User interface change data
————

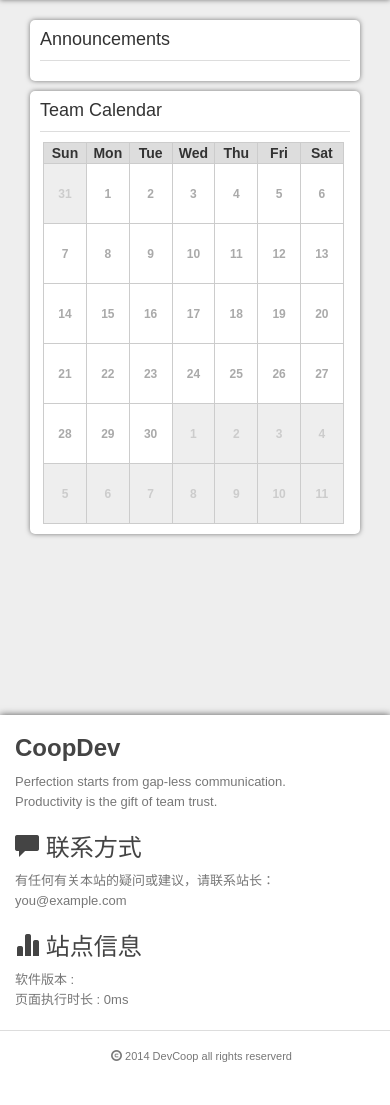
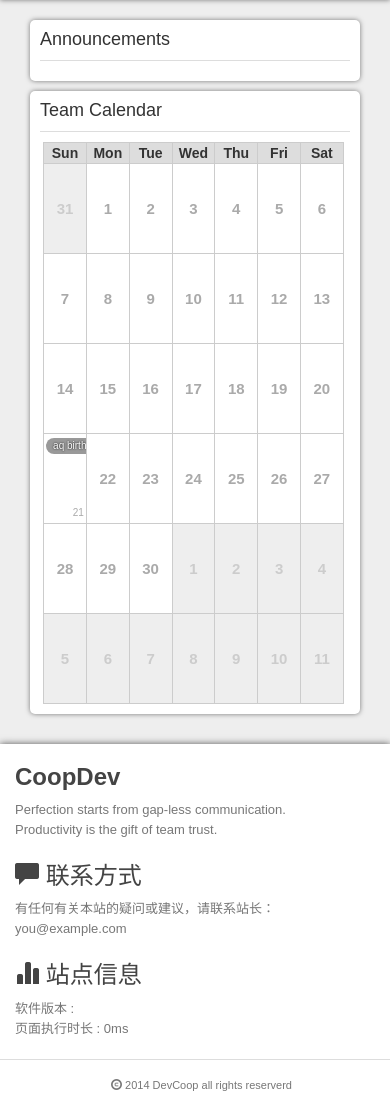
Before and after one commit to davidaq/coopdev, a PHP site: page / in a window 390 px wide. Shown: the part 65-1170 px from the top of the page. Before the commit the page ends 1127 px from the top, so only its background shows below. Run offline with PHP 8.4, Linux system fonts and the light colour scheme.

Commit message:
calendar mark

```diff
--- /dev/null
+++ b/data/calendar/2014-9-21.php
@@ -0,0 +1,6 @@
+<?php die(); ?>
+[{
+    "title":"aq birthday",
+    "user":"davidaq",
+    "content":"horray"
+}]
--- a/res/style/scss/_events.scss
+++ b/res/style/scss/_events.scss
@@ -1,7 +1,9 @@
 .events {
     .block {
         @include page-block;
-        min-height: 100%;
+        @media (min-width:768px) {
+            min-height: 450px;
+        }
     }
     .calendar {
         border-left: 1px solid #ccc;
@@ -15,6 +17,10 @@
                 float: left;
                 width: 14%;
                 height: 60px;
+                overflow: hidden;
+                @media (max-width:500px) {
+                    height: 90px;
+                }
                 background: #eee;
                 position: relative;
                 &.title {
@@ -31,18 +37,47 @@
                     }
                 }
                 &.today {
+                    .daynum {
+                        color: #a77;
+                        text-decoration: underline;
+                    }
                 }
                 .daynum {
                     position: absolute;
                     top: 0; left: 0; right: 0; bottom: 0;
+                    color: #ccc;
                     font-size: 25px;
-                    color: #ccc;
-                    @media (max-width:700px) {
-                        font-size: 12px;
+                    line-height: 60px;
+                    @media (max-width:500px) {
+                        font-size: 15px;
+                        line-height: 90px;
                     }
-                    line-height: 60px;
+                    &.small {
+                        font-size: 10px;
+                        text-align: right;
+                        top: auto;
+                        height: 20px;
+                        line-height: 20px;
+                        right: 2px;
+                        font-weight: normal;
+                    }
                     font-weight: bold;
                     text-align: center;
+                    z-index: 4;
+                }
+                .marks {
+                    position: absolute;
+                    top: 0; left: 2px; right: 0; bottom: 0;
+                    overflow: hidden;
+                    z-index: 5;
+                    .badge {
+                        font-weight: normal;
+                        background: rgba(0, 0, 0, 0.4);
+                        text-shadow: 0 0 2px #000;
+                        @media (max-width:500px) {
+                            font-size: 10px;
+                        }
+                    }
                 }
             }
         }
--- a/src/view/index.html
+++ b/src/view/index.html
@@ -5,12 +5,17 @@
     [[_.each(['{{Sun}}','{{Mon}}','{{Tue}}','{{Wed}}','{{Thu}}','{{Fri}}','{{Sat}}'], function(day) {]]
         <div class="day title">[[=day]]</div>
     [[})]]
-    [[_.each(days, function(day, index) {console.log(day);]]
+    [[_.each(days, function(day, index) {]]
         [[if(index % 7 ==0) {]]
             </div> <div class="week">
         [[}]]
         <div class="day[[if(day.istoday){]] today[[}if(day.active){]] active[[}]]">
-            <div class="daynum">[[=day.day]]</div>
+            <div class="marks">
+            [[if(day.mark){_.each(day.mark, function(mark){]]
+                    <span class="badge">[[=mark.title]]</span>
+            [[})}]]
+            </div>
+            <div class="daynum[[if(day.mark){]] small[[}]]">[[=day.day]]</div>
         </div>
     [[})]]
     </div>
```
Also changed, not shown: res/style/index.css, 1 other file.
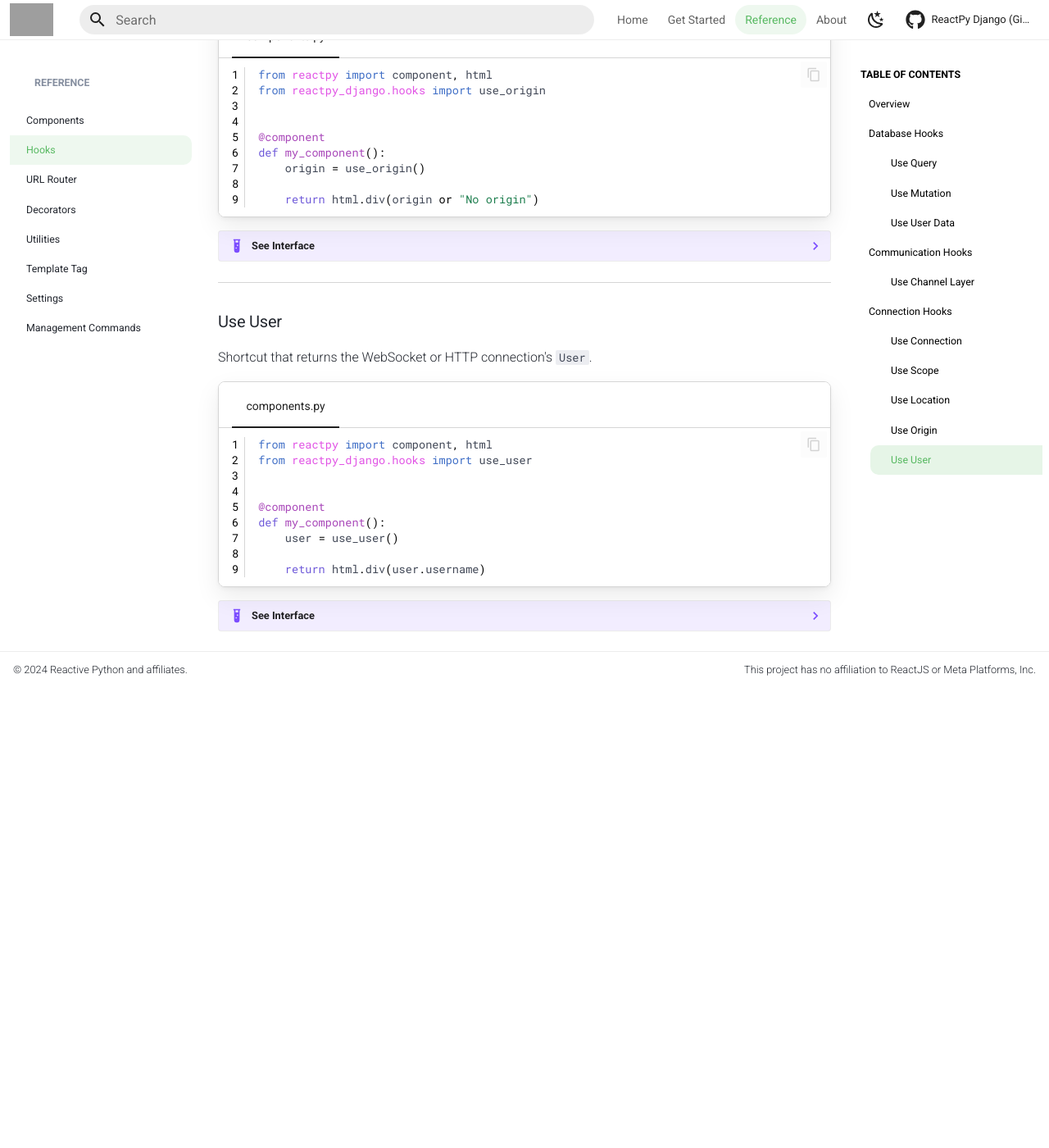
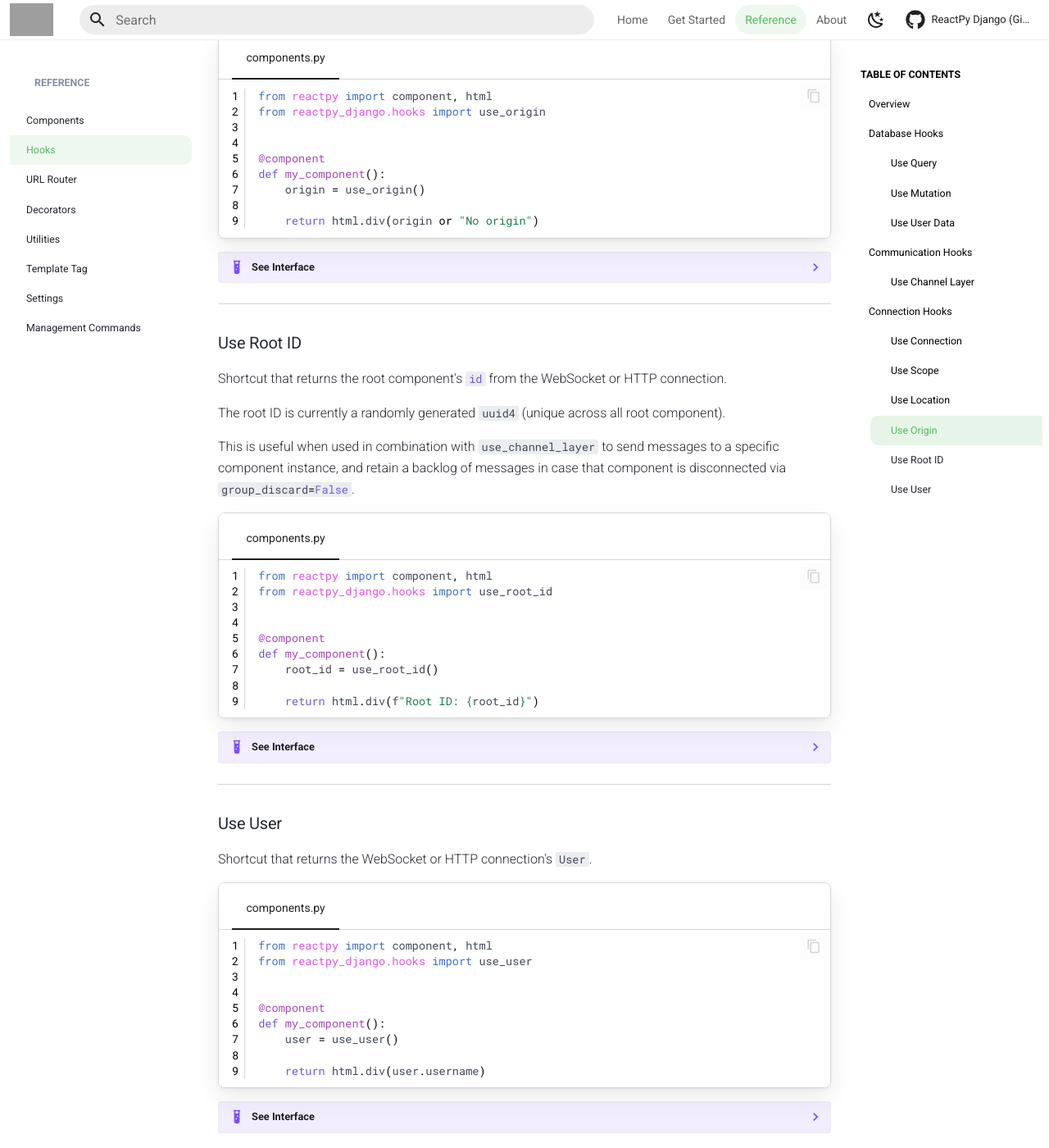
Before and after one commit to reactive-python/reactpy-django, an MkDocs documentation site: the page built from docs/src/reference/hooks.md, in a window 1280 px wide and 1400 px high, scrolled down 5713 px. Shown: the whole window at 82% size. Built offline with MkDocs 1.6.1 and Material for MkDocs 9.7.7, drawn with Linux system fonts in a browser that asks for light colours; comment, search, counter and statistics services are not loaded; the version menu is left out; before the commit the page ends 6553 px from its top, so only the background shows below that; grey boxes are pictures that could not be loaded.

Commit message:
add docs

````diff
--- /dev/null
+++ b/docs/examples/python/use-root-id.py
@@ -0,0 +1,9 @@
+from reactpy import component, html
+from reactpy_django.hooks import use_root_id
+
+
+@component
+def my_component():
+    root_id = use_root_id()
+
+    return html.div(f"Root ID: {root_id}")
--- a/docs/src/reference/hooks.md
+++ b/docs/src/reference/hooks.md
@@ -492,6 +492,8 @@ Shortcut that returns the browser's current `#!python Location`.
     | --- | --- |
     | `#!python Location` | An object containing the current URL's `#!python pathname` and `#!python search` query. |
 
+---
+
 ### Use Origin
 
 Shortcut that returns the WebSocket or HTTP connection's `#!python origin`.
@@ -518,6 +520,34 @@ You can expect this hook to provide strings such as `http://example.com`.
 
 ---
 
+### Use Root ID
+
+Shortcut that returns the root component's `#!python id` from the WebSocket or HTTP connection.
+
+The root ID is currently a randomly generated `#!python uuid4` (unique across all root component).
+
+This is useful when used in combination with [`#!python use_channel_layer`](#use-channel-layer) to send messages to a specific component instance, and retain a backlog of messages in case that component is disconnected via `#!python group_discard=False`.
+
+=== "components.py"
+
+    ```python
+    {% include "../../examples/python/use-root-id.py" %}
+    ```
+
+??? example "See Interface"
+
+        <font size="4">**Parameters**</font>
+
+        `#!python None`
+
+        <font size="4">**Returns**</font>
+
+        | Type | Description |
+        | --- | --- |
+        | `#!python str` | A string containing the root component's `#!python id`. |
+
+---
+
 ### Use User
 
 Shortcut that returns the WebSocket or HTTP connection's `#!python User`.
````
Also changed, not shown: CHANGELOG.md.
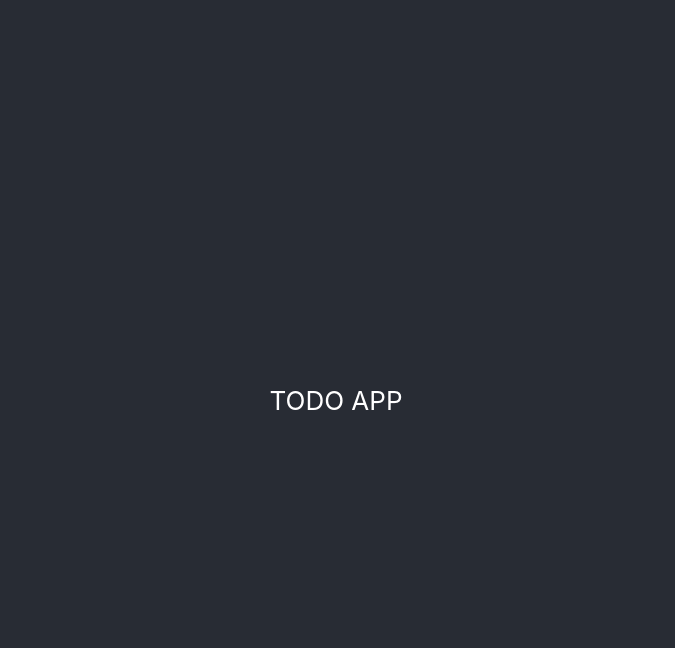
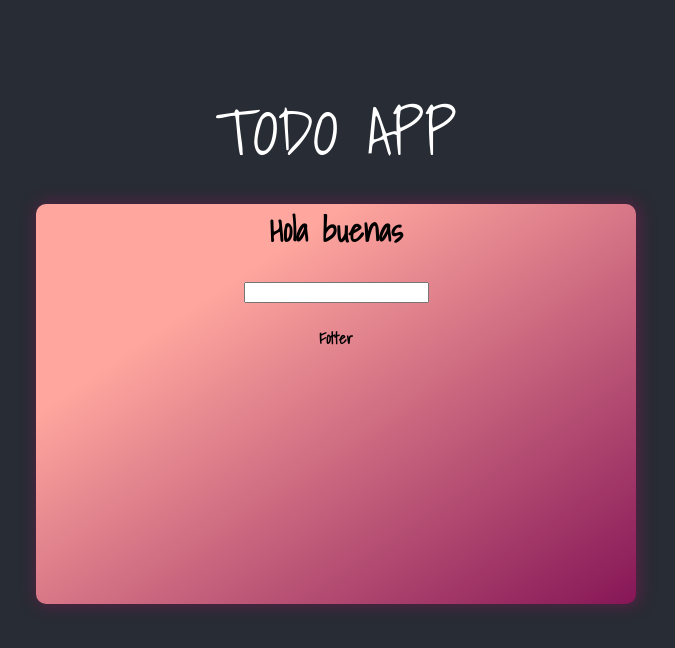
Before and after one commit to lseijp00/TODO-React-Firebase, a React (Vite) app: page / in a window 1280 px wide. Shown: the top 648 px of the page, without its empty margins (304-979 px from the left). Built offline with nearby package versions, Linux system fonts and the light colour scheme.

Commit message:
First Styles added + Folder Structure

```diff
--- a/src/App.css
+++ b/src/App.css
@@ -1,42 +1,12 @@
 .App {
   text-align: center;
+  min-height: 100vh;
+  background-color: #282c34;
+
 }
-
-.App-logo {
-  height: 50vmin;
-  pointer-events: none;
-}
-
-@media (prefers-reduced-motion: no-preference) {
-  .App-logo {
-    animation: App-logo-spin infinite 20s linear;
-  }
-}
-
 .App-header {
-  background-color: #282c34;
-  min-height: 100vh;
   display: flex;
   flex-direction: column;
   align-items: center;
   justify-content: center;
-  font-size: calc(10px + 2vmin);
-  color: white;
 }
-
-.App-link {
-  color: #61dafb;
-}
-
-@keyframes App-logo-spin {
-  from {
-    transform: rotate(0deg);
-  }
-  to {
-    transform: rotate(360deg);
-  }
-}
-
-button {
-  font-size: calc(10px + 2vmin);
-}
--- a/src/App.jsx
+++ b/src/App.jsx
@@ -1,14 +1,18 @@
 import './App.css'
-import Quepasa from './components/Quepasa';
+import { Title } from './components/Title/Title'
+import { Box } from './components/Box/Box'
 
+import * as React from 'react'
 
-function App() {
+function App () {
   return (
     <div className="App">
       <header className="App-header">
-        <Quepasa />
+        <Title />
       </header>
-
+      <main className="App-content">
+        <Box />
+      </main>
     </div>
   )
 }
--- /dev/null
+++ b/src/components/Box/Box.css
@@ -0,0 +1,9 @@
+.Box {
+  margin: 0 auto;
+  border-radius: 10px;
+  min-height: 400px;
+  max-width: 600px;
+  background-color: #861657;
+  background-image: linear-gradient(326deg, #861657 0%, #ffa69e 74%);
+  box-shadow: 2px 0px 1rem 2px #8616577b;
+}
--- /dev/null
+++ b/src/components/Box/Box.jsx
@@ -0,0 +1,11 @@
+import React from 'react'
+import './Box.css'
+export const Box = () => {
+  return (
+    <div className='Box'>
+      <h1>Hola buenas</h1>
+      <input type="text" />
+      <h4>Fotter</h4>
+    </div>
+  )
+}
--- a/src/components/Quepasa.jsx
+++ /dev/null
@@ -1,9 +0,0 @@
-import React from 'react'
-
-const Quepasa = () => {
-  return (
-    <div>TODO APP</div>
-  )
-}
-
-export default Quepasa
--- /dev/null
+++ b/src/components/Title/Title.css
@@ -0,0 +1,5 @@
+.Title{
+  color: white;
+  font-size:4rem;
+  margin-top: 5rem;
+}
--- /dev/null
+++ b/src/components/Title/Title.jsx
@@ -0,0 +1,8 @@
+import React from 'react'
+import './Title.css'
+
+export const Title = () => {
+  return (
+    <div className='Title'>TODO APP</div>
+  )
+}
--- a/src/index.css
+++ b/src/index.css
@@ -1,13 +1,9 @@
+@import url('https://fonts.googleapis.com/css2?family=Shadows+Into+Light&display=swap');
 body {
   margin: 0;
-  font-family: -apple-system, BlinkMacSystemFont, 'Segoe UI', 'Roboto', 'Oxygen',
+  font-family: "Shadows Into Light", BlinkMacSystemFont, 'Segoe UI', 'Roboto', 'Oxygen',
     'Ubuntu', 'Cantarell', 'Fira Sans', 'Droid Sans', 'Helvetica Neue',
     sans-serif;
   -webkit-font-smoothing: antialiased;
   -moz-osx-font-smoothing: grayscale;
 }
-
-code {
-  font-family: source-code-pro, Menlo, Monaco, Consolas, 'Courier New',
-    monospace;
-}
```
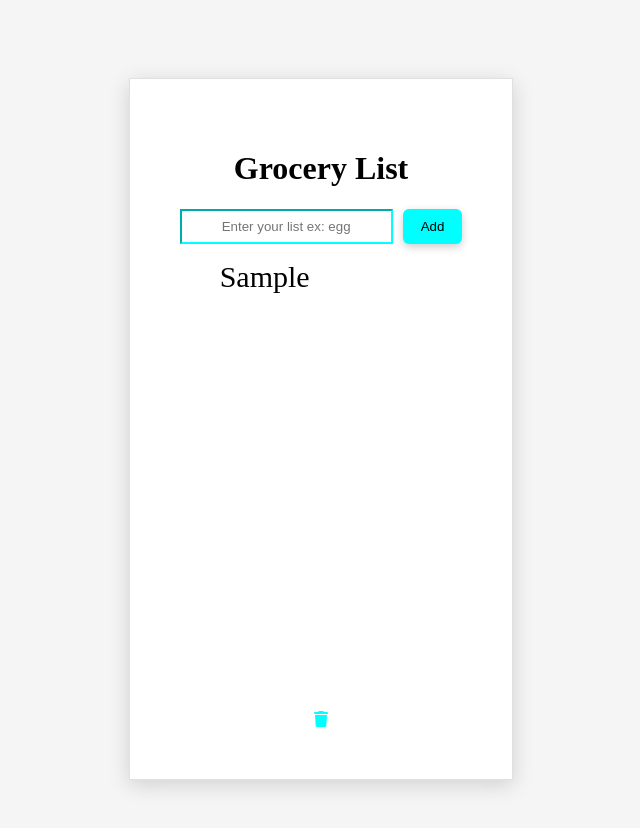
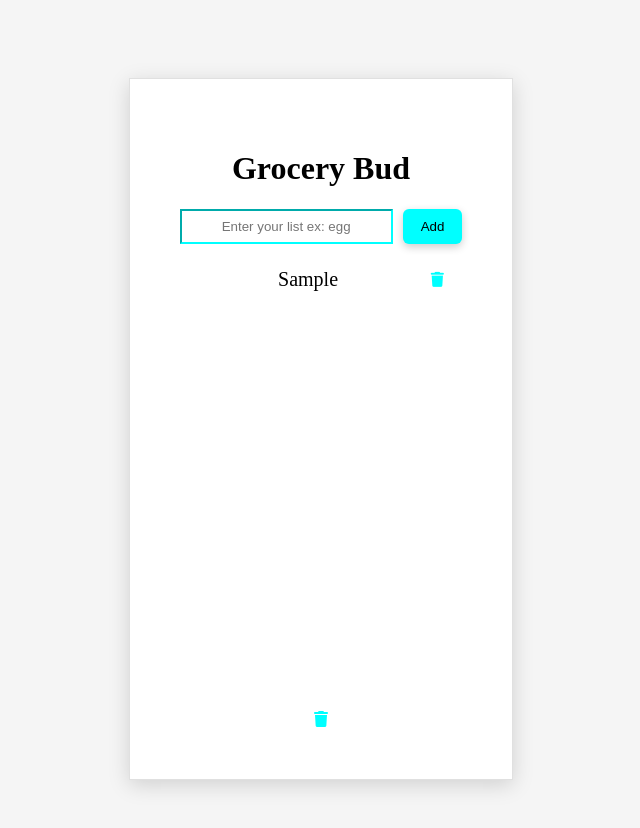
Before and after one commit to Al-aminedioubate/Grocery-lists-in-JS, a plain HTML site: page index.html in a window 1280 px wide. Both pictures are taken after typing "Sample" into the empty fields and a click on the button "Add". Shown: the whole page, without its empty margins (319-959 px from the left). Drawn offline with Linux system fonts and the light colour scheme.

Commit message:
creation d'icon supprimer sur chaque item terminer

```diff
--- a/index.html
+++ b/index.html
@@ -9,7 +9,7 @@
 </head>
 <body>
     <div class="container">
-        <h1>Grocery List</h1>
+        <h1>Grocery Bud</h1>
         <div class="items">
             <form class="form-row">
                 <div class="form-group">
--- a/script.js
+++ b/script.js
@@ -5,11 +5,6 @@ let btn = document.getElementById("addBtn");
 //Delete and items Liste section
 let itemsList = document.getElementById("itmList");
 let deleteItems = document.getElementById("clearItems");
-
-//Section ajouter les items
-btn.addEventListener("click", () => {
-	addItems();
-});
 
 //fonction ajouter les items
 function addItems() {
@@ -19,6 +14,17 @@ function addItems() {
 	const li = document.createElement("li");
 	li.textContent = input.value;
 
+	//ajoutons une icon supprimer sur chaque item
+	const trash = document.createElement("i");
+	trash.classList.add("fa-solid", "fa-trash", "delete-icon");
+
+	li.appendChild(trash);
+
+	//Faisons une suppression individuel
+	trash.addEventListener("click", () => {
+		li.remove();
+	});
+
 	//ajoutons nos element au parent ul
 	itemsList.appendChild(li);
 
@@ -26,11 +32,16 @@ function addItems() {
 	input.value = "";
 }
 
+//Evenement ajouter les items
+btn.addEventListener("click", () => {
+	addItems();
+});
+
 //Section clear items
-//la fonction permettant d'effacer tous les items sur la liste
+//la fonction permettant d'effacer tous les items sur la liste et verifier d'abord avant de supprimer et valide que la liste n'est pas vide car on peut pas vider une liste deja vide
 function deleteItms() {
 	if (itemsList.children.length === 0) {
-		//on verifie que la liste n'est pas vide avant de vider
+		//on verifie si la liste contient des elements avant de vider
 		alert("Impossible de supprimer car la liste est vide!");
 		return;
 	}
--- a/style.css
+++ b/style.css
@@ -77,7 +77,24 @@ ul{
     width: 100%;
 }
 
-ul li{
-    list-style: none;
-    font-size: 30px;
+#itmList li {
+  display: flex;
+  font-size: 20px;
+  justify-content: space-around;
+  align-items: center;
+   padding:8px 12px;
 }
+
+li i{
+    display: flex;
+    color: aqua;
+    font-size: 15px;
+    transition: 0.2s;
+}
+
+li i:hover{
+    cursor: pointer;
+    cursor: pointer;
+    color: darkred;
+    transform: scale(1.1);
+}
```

————

What lines in the data include the string "html"? Copy each one.

--- a/src/view/index.html
+++ b/src/view/index.html
+from reactpy import component, html
+    return html.div(f"Root ID: {root_id}")
Before and after one commit to Al-aminedioubate/Grocery-lists-in-JS, a plain HTML site: page index.html in a window 1280 px wide. Both pictures are taken after typing "Sample" into the empty fields and a click on the button "Add". Shown: the whole page, without its empty margins (319-959 px from the left). Drawn offline with Linux system fonts and the light colour scheme.
--- a/index.html
+++ b/index.html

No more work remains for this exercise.